Now, before 2003 it was generally accepted that if you did make anything relevant to a niche, regardless of music, art, clothing etc, chances were you weren’t going to be millionaire. That was fine, that’s the price you paid for being able to do your thing. Freedom reigned supreme over being rich.
For the first couple of years, I would dare say up until 2007 streetwear looked really promising as it’s participants were generally following said guidelines. Distribution was kept tight, and the global community respected & supported each other, creatively and commercially. Then this financial crisis came. Now, in the previous incarnation of this blog a lot of our community members talked at great length about this and I am not going to get into detail about all that now, but rest assured, I think the mental crisis that accompanied the real life financial crisis that hit us all, went into a total different direction than anticipated by us all. The end result and where we are now is, that all principals that made this movement promising went out the window in the last 3 years and have destroyed the foundation of it, and thus, relegated all chances of this movement to be truly successful.
Looking at what Marc said, as a buyer who firmly believed in streetwear and was willing to support it with large amounts of money and integrity, he has all but given up on it, not only on the independent creative results but also on the corporate interpretations of it. Mostly, because independents have sold out, morally, ethically and most importantly, distribution wise. In his words and I agree with them, the streetwear community falsely started believing it’s own hype that it was a global, both terms of it’s definition and in monetary terms, movement. It wasn’t and now it never will be. Greed got the better of all of us and before you knew it, everyone was selling previously hard to get gear and that took the appeal from it. Furthermore, the ethical standards prerequisite to previous movements such as hardcore, straight edge and to a certain degree grunge were totally ignored, not only by us, but also by those corporates trying to emulate and cash in on the movement. What I mean is that community gave up on itself and that all intellectual and genuine integrity was sold off to the highest bidder.
In retail reality this meant that both the indies and the majors started selling to everyone as the fear of losing money and facing the reality that we are a niche group, started threatening our imaginary empires. This resulted in a lot of genuine first time supporters in retail going broke, as well as a lot of the genuine large retailers loosing faith in the scene. We all lost in the end.
We lost creativity because we sold out. We lost the community because we were greedy. We lost our claim to be influential by selling to everyone in the hope of making a quick buck.

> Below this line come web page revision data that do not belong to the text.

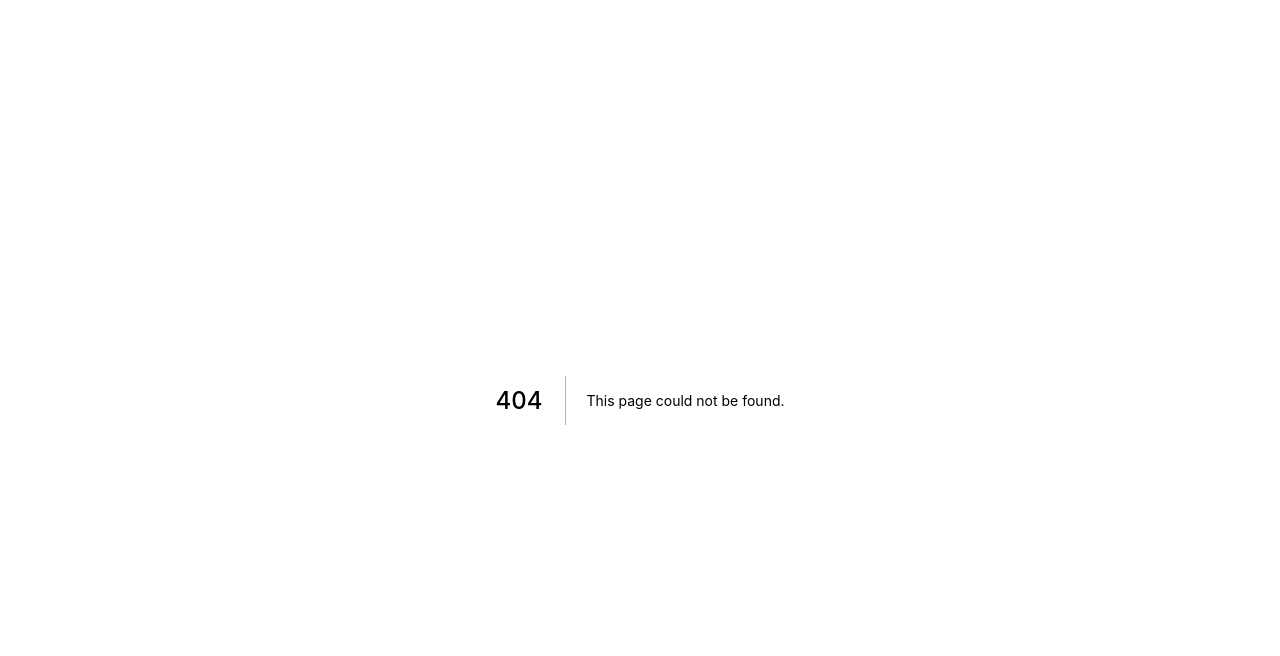
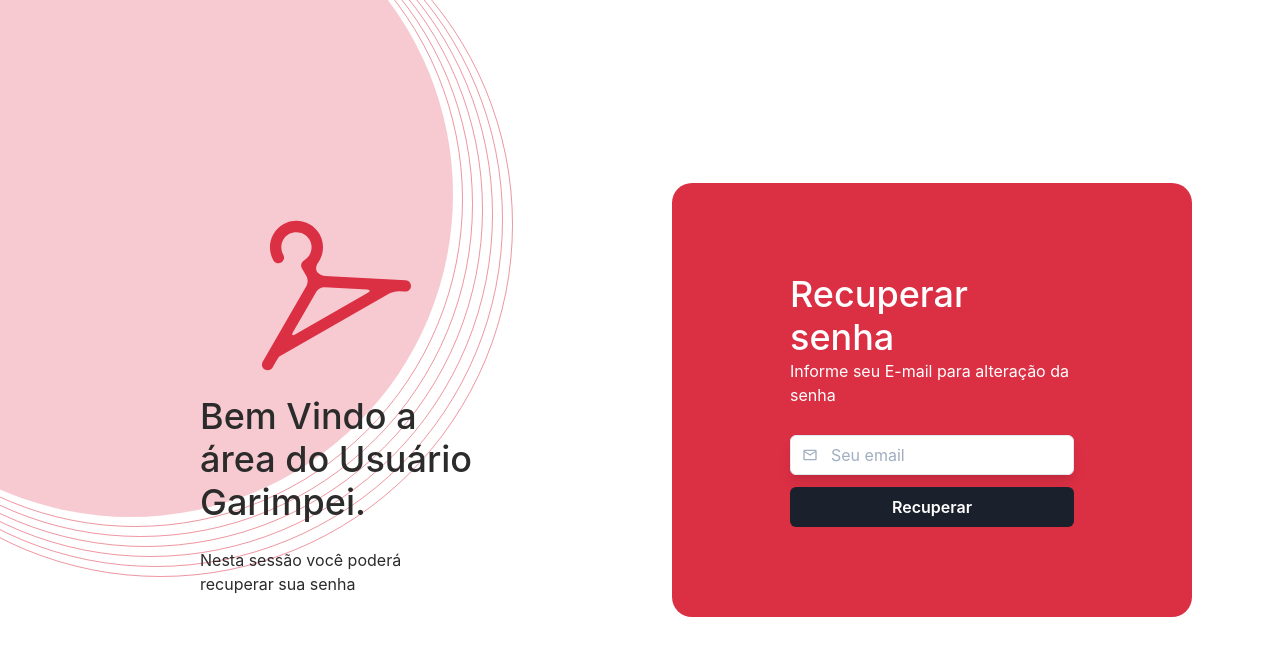
Before and after one commit to UnBArqDsw2021-2/2021.2_G5_Garimpei_Frontend, a Next.js app: page /auth/reset_password in a window 1280 px wide. Before the commit this address had no page. Shown: the top 656 px of the page. Built offline with nearby package versions, Linux system fonts and the light colour scheme.

Commit message:
fix: updates file name
Co-authored-by: Daniel Barcelos <danielbarcelos.7@hotmail.com>

```diff
--- a/src/pages/auth/resetPassword.tsx
+++ b/src/pages/auth/reset_password.tsx
@@ -112,6 +112,7 @@
           bg="gray.800"
           color="white"
           _hover={{ bg: "gray.900" }}
+          _active={{ bg: "brand.600" }}
         >
           Recuperar
         </Button>
```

That’s the reality of it. Anyone still clinging onto the notion that streetwear and hence street culture is important on a grand scale really needs to wake up, or more importantly I think, start to realize that it is a niche sub culture, one that can be really fulfilling IF, and only if, you start to accept the fact that you will never be the next Jay-Z or Mark Ecko. Once we realize that there is a genuine positivity that stems out of a community built on respect, hard work, good ethics and creativity we might just all start to have fun again. Because as I see it now, no one in this subculture is having fun.
So what next?

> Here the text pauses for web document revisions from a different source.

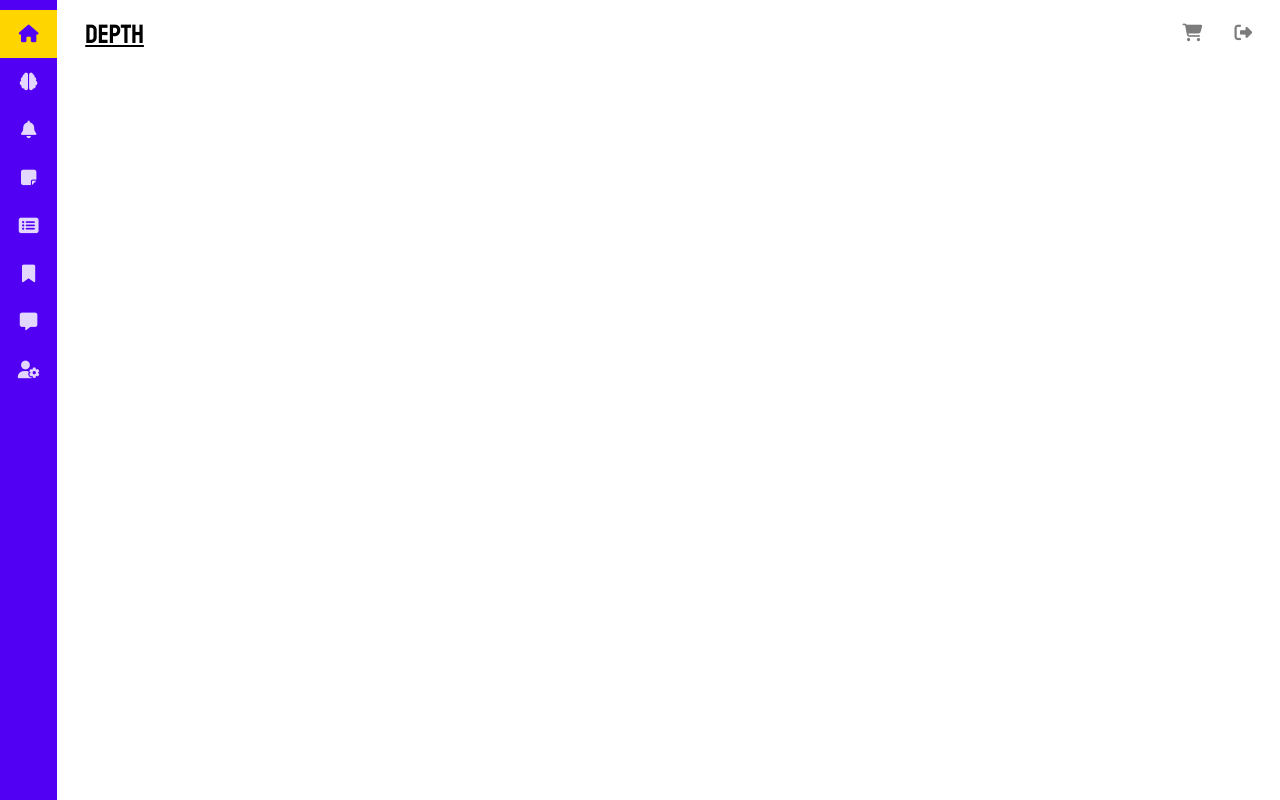
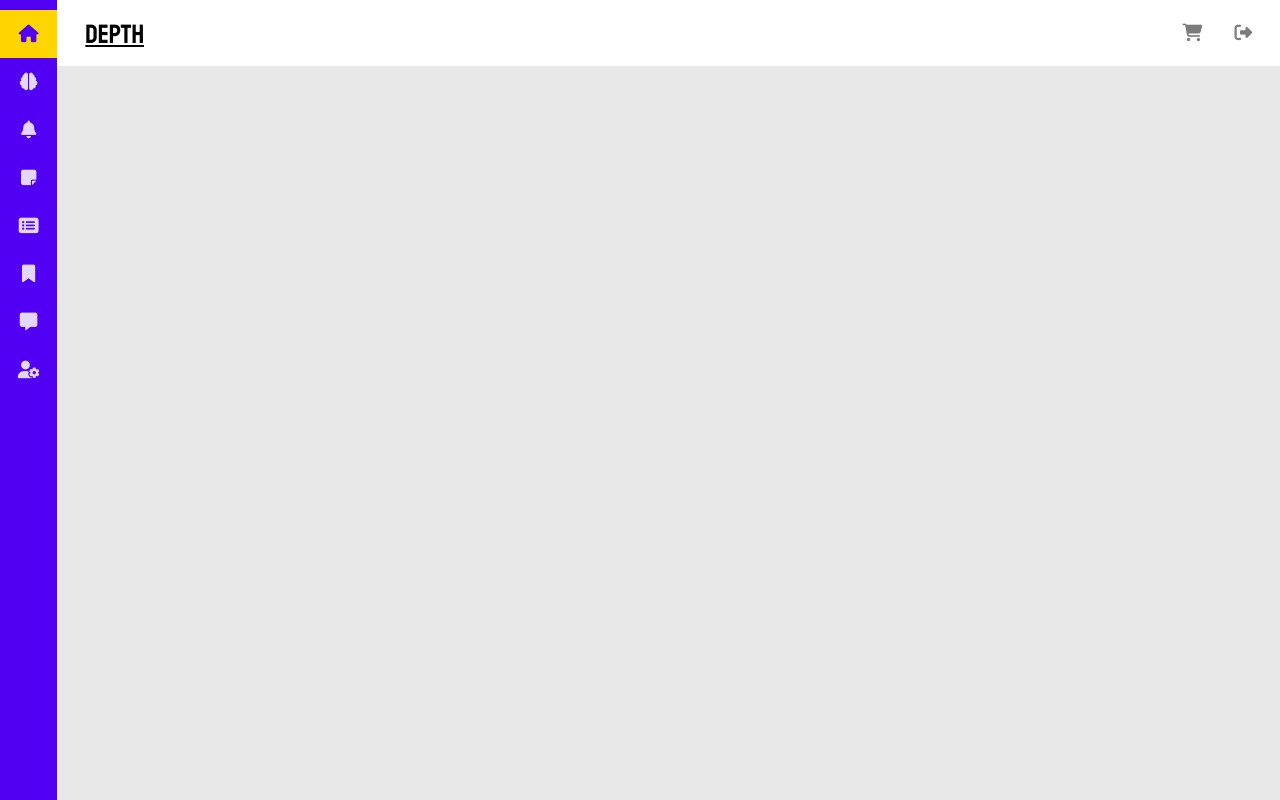
Before and after one commit to naberin/oracle.cloud.native.mooc-frontend, a React (Create React App) app: page / in a window 1280 px wide. Built offline with nearby package versions, Linux system fonts and the light colour scheme.

Commit message:
Added DashboardPage

```diff
--- a/src/pages/App/App.js
+++ b/src/pages/App/App.js
@@ -1,18 +1,23 @@
 import './App.css';
-import {Routes} from "react-router-dom";
+import {Routes, Route} from "react-router-dom";
 
 import AppHeader from "../../components/header/header";
 import Sidebar from "../../components/sidebar/sidebar";
+import DashboardPage from "../../pages/DashboardPage";
+
 function App() {
   return (
 
     <div className="app flex flex-row">
         <Sidebar />
-        <AppHeader title="Depth"/>
+        <main className={"flex flex-col"}>
+            <AppHeader title="Depth"/>
 
-        <Routes>
+            <Routes>
+                <Route path="/" element={<DashboardPage/>}/>
+            </Routes>
+        </main>
 
-        </Routes>
     </div>
   );
 }
--- /dev/null
+++ b/src/pages/DashboardPage.js
@@ -0,0 +1,15 @@
+import React from "react";
+export default class Page extends React.Component {
+
+    constructor(props) {
+        super(props);
+    }
+
+    render() {
+
+        return (
+            <div className="app-courses">
+            </div>
+        );
+    }
+}
```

With all this somewhat philosophical talk of utopia the harsh economic reality needs to be addressed nonetheless. My first point is, if you want to stay in this niche culture don’t expect to make a lot of money. Ever. If you do want to work in fashion, go and work in fashion, for one of the big players: Nike, Adidas if you are into sportswear, or the VF group if you are into action sports / denim fashion. If you are good enough and willing to accept the corporate cultures then you can have a go at making a living in this world. Otherwise, flat out forget it. No one in independent streetwear will ever become rich. That’s a fact.
Secondly, after speaking to Marc whose job it is to identify the next big thing to make money of, my opinion was and is that there never again will be a global trend that you can make real money off. Coming back to the documentaries I watched this week, Grunge, was the last, serious global youth culture movement from which people made REAL money. Not Techno/House Music, no one gave a shit about that outside of Europe. Not Brit Pop, again, outside of England and Scandinavia, no one really cared. Skateboarding to a certain degree but that was there way before Grunge, and also, there are more grunge fans in the Middle East then there are skateboarding fans. Still to this day. Now, Grunge got sold out, but cleverly so, by Sub Pop and their control of the then influential Melody Maker and more importantly MTV. MTV in 1991 was the only global youth culture source. More importantly, and unlike today, it’s content was not user generated. Nirvana had a GLOBAL average air time of 8 videos an hour, 7 days a week for over 2 years with a global audience of fuck knows how many people. Think about that.
And if you think this newish trend of vintage menswear is big, you’re fooled. Truly, take a walk around with open eyes and critically asses what the general public out there wears and then compare it to what you see on the blogs. And then think back to 1992 and try and remember how many Nirvana T-Shirts, nay, Flannels you saw, because of Grunge.
The web 2.0 has destroyed any hope of ever again creating a truly global trend, especially in commercial terms. In essence, what the web 2.0 has done is given every niche an equal right of existence. Democracy at it’s finest. Unfortunately, that system does not work with the old way of making money. Now, it might well be that the old way of generating income in a trend based industry is no longer valid, and that’s an interesting point all together, but the economic reality of it is, it’s still there and it’s getting hammered by this. By given every niche an equal chance at exposure, the market share subsequently is getting divided by many more people. What most brands and marketeters don’t realize is that, even though the internet promises you an unlimited amount of potential buyers, in reality it doesn’t. The same amount of buyers exist now, then they have 20 years ago. The difference is, through the democratization of the internet, you now have 100 people/brands/blogs/ideas fighting for the same buyer.
Which, in a romanticized world is great, because it gives everyone a pop, however, the stark reality is that we are all losing out, this time economically. More choice also equals less money for everyone. That means, and I am sure you can all agree with this, we all have to work a lot harder just to stay in the same spot. I now, for example, work twice as many hours a week than my father did, for half the money. That has nothing to do with inflation by the way. Fact is, because of choice, we all loose out. Even the big wigs have to fight harder, and as the last crisis has shown us, our jobs in this industry are by no means safe.
Concluding, there will never again be a global trend to cash in on.Positive or negative, I don’t know. We need to learn to accept the fact that street culture and hence street wear is a niche movement. Furthermore, in order to repair the damage no one but ourselves has done, we need to go back and come up with a set of ethical & moral guidelines acceptable to us all and live by them. When we started selling out to the next big whig for a few grand, we destroyed everything. Now, I am not saying, don’t do this and don’t work for that guy, that’s a personal decision everyone has to make for themselves, but how about we start thinking before selling out. Does Pepsi really need a cool street artist? Does Gillette need advertising on the Complex Media Network? How does McDonalds fit into all this? I don’t think they have a place in our culture at all. Taking the long road is often harder, but if unified it’s easier. If we all accept the fact that what we put into this sub culture, is what we get out, maybe we can all start having fun again.
Yes, today is the official Coffee-Day here in Germany. Time to celebrate and drink some extra cups of joe. Hooray!
I survived 12 days on the open road traveling all over the Dirty South. There will be stories and photos to come this weekend. But for now, enjoy my new pocket watch. I picked this up in Atlanta and I am on a mission to bring back the pocket watch for 2011 and into 2012 because they are fucking pimp.